__Task to complete__
Using the listing below, work out how many lines include the word "then". Only the number is to be given.

[[ Exercise inputs open ]]

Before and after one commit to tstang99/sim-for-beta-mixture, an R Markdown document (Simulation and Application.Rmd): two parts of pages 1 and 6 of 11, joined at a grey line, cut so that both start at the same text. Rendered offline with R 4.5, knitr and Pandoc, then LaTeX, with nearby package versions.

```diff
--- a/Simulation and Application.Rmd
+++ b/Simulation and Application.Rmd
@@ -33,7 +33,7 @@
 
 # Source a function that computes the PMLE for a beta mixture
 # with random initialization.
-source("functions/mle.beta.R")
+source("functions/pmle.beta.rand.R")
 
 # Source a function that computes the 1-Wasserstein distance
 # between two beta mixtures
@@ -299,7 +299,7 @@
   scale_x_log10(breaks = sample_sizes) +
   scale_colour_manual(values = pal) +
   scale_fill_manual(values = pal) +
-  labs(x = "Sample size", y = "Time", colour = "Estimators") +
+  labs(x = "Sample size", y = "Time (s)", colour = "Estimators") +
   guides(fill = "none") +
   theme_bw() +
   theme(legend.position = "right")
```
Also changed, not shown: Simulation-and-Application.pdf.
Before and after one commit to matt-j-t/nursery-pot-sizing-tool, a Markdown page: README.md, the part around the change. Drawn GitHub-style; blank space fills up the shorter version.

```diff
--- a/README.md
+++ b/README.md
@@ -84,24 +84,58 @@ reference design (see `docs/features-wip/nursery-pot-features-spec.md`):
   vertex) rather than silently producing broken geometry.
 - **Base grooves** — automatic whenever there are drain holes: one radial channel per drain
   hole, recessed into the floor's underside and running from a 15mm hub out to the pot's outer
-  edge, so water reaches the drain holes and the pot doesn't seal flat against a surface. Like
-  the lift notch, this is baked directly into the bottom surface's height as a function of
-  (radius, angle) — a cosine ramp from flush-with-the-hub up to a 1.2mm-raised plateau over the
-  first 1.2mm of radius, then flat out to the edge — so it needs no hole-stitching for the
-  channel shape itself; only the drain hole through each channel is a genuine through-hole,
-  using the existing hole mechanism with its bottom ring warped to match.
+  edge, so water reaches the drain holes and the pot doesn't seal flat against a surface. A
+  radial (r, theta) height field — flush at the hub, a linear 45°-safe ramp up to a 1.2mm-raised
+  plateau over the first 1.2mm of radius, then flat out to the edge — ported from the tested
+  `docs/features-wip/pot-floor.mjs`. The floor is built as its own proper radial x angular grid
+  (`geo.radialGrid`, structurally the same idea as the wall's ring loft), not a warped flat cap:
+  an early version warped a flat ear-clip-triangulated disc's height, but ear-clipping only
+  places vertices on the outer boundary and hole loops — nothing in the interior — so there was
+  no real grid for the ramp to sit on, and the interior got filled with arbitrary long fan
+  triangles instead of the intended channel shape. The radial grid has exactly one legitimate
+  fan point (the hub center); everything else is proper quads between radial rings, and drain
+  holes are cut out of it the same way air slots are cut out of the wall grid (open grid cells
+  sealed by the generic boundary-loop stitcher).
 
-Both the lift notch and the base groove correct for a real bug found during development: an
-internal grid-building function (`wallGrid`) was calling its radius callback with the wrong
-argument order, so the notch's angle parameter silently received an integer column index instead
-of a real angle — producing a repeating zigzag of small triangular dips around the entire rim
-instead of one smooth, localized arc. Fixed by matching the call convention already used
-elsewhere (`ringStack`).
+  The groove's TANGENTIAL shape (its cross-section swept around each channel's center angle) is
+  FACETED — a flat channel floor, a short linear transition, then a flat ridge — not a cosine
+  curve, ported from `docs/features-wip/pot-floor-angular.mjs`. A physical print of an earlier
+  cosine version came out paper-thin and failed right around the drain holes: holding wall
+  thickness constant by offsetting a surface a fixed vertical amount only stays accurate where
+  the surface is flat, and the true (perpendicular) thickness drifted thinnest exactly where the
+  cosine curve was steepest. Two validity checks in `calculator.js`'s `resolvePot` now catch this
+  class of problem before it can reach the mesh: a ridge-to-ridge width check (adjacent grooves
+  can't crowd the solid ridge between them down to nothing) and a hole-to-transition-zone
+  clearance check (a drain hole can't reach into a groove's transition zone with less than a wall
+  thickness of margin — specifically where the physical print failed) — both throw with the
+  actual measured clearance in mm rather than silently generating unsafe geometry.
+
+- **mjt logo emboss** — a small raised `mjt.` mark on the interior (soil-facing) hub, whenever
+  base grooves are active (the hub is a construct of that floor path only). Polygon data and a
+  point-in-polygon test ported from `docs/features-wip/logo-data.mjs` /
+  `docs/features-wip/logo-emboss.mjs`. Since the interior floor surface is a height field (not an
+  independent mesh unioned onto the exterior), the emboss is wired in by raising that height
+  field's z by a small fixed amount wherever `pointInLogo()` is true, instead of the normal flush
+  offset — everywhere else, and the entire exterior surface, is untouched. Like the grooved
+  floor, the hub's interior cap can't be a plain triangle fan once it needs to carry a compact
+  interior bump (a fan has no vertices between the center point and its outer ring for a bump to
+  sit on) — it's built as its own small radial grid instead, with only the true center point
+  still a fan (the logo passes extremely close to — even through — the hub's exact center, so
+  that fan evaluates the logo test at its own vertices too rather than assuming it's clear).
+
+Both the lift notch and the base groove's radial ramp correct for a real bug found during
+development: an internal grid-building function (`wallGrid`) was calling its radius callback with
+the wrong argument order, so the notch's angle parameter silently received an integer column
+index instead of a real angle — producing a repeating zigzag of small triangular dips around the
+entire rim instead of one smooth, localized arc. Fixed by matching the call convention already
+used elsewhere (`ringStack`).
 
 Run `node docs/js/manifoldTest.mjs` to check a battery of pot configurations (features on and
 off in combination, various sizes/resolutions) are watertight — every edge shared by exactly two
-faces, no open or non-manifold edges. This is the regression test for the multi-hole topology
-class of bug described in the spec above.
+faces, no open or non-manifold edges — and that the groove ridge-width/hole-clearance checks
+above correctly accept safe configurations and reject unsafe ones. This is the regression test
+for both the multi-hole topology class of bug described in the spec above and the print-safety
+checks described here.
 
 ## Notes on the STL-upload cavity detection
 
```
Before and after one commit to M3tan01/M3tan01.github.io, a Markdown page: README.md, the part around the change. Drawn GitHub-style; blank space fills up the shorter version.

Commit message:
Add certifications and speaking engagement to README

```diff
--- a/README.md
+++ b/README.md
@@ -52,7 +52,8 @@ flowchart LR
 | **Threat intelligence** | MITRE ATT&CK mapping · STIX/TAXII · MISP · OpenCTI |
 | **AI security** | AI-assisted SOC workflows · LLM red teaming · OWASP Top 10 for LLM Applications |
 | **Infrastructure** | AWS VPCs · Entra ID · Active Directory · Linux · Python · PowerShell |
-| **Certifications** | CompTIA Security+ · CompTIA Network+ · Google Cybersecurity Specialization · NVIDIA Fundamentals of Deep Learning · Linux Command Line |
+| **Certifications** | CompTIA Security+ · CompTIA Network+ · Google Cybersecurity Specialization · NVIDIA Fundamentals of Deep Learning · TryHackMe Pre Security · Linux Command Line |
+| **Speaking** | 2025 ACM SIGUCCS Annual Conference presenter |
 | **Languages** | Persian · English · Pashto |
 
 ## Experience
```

[[ Exercise inputs closed ]]

__Answer to the exercise__
4